START TASK INPUT
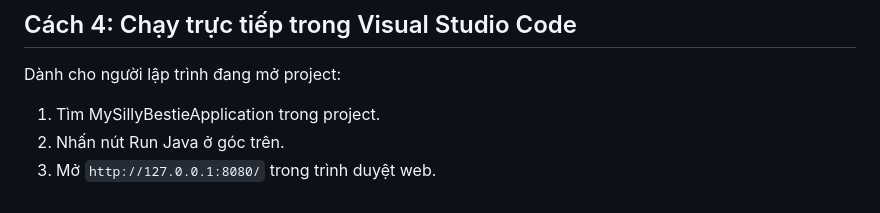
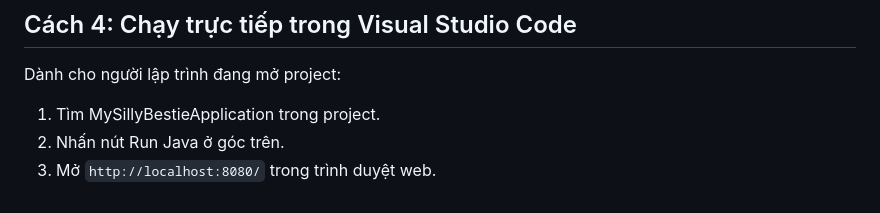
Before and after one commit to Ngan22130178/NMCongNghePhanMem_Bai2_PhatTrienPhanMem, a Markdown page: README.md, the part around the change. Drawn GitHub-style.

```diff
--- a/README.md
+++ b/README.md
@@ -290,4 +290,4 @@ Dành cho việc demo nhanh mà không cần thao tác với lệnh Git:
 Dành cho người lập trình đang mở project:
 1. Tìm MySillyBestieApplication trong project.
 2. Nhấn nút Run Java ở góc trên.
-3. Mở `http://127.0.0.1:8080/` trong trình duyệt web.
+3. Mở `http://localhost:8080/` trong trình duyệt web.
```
END TASK INPUT
START TASK INPUT
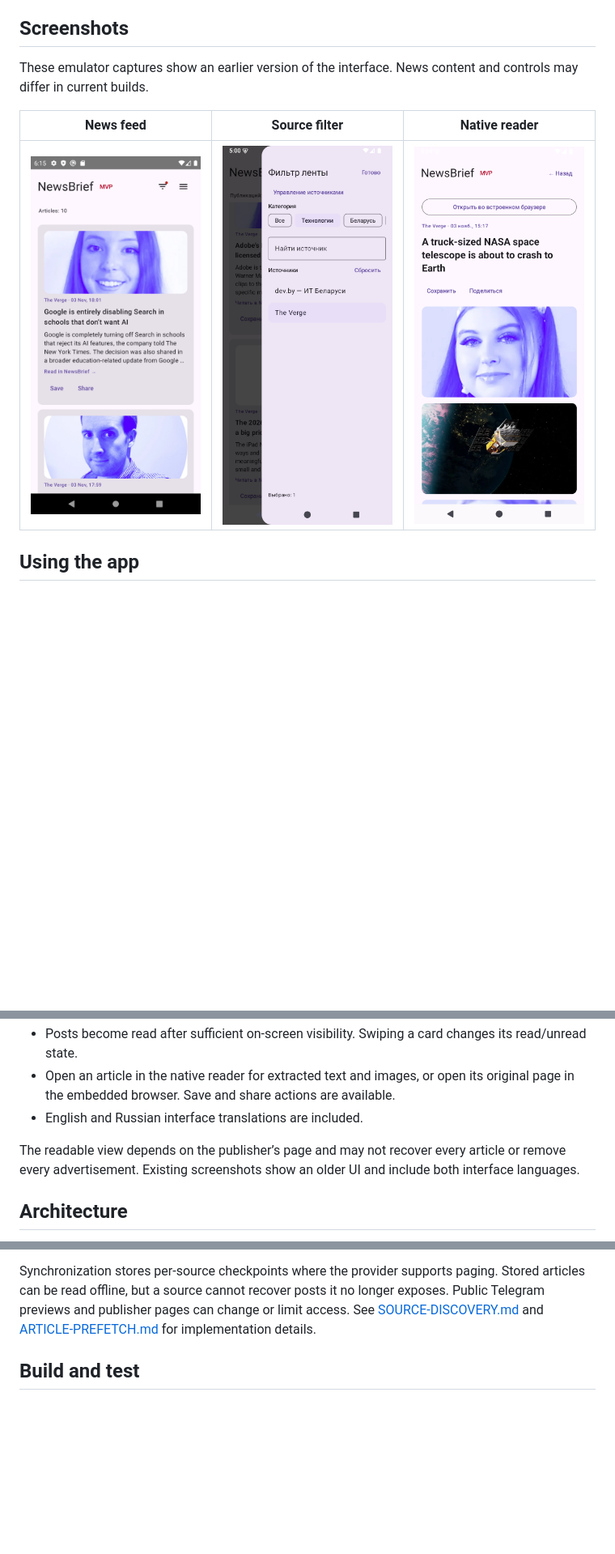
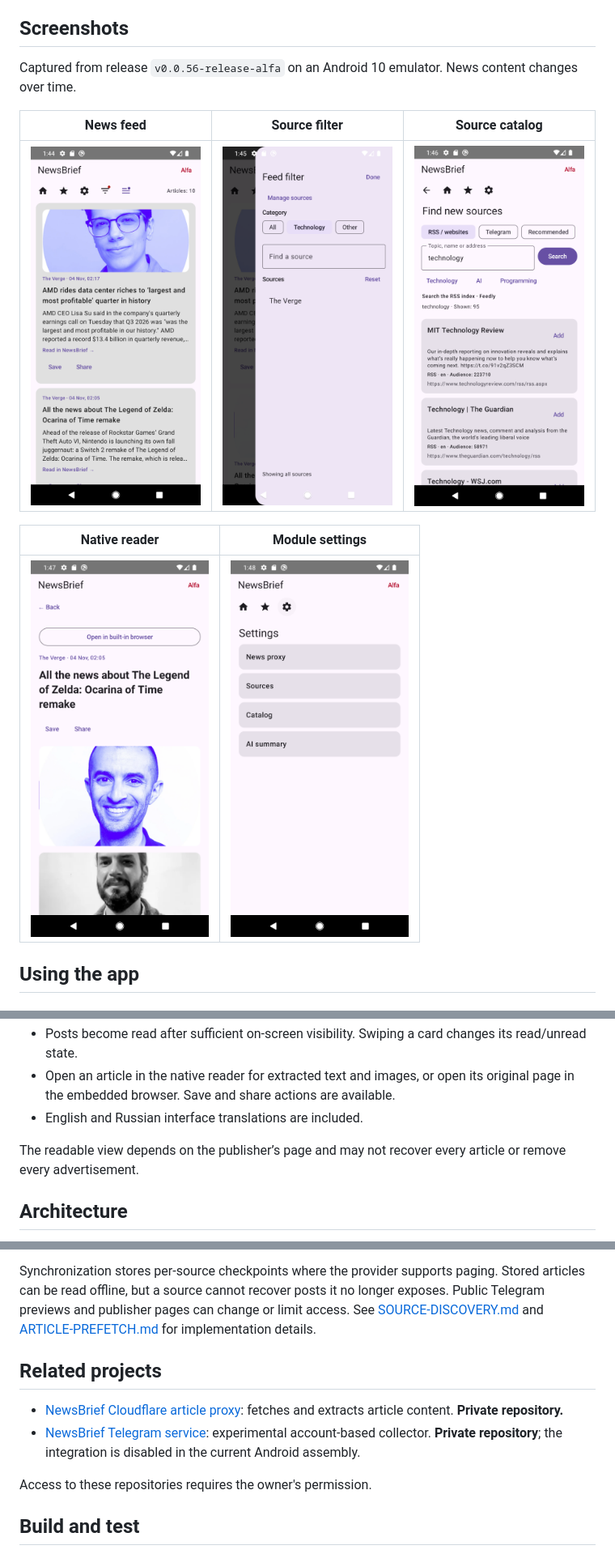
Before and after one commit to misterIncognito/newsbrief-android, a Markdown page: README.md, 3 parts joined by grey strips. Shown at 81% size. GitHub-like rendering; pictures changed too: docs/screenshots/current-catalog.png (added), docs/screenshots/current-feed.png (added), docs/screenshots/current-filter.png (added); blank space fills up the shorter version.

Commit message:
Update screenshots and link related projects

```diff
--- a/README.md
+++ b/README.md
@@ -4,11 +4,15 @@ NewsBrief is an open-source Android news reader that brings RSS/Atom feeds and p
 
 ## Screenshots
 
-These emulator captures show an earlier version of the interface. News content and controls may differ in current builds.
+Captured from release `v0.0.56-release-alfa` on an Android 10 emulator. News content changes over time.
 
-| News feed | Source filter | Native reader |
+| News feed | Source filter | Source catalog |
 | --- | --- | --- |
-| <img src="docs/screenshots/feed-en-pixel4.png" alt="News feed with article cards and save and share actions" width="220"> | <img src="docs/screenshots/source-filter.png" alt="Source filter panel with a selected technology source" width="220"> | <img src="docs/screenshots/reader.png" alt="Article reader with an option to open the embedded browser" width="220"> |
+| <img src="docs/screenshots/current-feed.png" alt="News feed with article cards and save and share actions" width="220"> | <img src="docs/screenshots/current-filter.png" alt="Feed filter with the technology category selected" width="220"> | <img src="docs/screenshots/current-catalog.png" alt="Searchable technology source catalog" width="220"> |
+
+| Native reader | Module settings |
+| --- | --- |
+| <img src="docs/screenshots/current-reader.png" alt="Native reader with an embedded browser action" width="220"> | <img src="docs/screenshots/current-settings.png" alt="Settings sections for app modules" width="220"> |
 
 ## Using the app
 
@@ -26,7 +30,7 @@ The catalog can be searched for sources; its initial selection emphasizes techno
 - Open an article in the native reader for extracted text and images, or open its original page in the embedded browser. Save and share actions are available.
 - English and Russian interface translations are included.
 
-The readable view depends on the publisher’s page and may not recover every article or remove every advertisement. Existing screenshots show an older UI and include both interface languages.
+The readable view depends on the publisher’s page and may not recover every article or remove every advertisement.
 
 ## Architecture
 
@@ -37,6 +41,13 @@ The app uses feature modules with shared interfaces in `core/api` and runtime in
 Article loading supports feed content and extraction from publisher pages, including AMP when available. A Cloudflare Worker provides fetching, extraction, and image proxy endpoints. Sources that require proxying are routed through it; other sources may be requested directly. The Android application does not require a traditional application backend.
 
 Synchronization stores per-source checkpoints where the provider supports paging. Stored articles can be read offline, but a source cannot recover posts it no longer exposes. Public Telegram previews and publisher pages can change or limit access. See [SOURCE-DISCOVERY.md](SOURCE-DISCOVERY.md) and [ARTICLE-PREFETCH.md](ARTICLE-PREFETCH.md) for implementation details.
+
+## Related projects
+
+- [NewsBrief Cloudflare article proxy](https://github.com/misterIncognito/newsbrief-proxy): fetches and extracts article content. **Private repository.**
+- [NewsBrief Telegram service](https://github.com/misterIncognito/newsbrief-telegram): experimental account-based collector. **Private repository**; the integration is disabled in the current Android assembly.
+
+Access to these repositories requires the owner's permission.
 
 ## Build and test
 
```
END TASK INPUT
* _WHAT THE EXERCISE ASKS_: Find the lines above that include the string "trình" and copy them.

* _SOLUTION_:
 Dành cho người lập trình đang mở project:
-3. Mở `http://127.0.0.1:8080/` trong trình duyệt web.
+3. Mở `http://localhost:8080/` trong trình duyệt web.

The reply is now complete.